Inadequate measures taken to prevent the spread of animal diseases may result in epidemics and heavy losses, spreading the risk of zoonoses. Such inadequate measures may include lack of quarantine; lack of development of effective vaccine or immunization for certain diseases; lack of research; lack of availability of vaccine or other means of immunization; lack of knowledge of an outbreak; lack of knowledge of the way in which disease can be transmitted; lack of monitoring of wild vectors of disease; inadequate international information on current outbreaks; inadequate international legislation on the traffic in animal products, edible or inedible (such as hides, wool, bones); lack of disinfection measures for animal housing, equipment, pastureland and human beings; inadequate means of disposal of infected carcasses; confusion of symptoms; ignorance concerning identification of animal diseases; negligence; high cost of adequate means of controlling certain diseases; and difficulty in controlling disease in wild animals because of inaccessibility.

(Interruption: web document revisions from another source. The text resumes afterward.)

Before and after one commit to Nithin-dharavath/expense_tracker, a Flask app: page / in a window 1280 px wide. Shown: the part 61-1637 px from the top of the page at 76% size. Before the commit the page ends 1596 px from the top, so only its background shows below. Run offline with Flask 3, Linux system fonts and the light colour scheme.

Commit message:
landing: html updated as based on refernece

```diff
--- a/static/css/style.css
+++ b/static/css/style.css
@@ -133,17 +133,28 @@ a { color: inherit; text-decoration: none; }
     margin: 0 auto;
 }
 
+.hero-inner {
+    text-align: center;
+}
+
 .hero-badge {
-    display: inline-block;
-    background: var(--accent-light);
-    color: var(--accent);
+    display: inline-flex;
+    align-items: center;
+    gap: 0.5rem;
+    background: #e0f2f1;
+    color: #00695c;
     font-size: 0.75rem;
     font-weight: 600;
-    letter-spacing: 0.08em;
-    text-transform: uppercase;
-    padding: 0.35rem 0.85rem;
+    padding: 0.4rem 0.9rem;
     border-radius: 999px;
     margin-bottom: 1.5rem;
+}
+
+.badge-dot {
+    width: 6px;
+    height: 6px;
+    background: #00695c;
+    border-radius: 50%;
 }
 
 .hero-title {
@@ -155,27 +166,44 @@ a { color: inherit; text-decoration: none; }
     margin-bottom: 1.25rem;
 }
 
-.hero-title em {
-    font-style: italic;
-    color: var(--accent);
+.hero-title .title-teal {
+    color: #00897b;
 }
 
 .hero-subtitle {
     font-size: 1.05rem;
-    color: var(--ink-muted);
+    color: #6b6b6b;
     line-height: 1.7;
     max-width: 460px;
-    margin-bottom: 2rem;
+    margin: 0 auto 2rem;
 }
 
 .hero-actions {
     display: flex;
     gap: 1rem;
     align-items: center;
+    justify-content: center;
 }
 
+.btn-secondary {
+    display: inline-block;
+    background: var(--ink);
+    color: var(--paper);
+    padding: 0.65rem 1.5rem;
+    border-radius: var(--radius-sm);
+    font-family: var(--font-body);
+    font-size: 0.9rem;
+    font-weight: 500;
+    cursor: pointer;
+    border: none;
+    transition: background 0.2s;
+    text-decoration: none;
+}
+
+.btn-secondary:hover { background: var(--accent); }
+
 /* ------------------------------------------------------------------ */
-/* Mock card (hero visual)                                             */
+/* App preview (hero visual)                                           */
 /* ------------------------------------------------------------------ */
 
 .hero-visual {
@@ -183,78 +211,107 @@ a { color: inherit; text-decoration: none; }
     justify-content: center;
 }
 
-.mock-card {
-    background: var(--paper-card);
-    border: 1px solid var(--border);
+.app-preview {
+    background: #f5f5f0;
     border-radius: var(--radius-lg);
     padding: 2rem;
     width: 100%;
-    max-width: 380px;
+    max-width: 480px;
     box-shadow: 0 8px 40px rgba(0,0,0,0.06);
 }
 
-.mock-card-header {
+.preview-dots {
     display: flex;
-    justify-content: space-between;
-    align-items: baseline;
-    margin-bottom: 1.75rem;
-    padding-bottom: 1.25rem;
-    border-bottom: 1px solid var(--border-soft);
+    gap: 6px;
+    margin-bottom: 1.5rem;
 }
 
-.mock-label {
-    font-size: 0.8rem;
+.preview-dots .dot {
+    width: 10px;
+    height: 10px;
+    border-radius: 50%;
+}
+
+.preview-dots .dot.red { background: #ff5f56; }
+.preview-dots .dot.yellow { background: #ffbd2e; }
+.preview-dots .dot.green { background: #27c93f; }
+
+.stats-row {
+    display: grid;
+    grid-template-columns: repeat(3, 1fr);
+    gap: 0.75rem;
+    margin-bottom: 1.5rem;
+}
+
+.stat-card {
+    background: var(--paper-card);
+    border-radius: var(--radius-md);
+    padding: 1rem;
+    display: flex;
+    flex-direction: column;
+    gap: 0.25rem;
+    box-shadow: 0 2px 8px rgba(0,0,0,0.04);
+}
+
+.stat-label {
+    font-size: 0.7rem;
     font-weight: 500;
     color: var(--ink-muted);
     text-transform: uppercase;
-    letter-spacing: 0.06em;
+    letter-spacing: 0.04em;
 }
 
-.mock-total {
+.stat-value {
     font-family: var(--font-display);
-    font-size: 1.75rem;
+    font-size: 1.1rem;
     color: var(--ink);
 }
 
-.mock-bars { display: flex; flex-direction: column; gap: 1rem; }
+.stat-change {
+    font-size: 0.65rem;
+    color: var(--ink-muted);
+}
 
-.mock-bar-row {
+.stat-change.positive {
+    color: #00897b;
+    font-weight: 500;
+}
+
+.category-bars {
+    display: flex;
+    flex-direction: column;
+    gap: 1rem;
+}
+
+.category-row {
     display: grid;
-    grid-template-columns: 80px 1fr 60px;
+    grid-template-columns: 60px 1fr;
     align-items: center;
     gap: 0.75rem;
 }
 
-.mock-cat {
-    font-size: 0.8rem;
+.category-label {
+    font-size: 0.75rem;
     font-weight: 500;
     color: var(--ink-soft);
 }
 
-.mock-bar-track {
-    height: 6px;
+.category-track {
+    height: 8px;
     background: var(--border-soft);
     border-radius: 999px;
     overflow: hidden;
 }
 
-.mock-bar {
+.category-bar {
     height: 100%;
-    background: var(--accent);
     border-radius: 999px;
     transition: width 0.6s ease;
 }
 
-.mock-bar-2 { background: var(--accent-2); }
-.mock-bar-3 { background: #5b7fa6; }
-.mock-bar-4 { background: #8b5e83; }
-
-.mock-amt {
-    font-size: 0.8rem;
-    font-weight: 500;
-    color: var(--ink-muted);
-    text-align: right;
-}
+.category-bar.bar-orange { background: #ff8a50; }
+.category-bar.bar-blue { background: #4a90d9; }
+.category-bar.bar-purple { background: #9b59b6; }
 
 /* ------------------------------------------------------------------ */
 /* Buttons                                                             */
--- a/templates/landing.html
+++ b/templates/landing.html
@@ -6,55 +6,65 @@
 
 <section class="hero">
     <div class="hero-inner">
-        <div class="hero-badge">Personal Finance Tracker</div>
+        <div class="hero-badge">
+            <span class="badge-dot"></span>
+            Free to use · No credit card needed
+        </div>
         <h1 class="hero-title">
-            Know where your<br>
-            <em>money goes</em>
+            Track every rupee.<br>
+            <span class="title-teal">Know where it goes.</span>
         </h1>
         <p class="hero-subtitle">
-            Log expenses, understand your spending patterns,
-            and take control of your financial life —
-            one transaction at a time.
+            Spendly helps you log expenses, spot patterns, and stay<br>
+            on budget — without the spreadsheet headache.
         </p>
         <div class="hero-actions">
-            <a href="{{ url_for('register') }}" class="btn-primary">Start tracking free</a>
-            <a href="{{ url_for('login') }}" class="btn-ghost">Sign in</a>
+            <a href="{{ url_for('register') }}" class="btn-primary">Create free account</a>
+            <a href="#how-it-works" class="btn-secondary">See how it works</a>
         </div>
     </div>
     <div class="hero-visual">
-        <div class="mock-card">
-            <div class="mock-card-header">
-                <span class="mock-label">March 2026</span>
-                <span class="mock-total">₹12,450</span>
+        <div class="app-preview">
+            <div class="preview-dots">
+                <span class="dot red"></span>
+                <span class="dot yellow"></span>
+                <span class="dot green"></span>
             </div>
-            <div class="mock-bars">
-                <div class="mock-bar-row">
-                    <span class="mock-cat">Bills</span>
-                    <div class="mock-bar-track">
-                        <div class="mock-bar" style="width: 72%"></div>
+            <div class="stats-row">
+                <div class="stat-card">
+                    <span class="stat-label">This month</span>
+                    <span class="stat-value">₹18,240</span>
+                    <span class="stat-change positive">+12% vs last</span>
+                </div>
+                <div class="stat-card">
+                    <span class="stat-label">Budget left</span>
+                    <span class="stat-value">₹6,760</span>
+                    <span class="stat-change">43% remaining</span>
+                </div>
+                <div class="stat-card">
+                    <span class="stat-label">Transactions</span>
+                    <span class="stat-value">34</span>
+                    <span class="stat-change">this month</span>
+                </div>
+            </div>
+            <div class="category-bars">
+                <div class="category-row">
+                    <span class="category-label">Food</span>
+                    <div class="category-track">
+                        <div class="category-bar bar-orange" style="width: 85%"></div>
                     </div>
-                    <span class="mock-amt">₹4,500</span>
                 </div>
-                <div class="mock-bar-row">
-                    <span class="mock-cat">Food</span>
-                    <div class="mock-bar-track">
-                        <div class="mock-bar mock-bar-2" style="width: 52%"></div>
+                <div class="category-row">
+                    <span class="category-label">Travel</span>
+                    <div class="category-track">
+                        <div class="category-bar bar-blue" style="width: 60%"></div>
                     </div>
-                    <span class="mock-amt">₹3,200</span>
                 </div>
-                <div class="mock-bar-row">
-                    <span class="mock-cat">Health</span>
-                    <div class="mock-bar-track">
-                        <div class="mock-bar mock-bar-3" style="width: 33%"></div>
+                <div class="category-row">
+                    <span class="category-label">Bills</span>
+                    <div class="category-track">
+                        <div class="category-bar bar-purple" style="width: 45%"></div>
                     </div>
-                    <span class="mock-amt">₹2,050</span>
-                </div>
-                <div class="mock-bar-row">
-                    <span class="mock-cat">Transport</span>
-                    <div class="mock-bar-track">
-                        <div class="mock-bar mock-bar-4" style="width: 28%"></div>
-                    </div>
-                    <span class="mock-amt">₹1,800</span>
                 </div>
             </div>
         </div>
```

Diseases of farm animals are widespread; in addition to diminishing animal yields, diseased animals may also cause illnesses in humans. Furthermore, the extent of certain diseases in developing countries may be so great that the modernization of livestock production is prevented. The destruction of large populations of animals by disease is not a new problem, but only recently have some countries begun to develop extensive programmes to minimize communicable livestock diseases.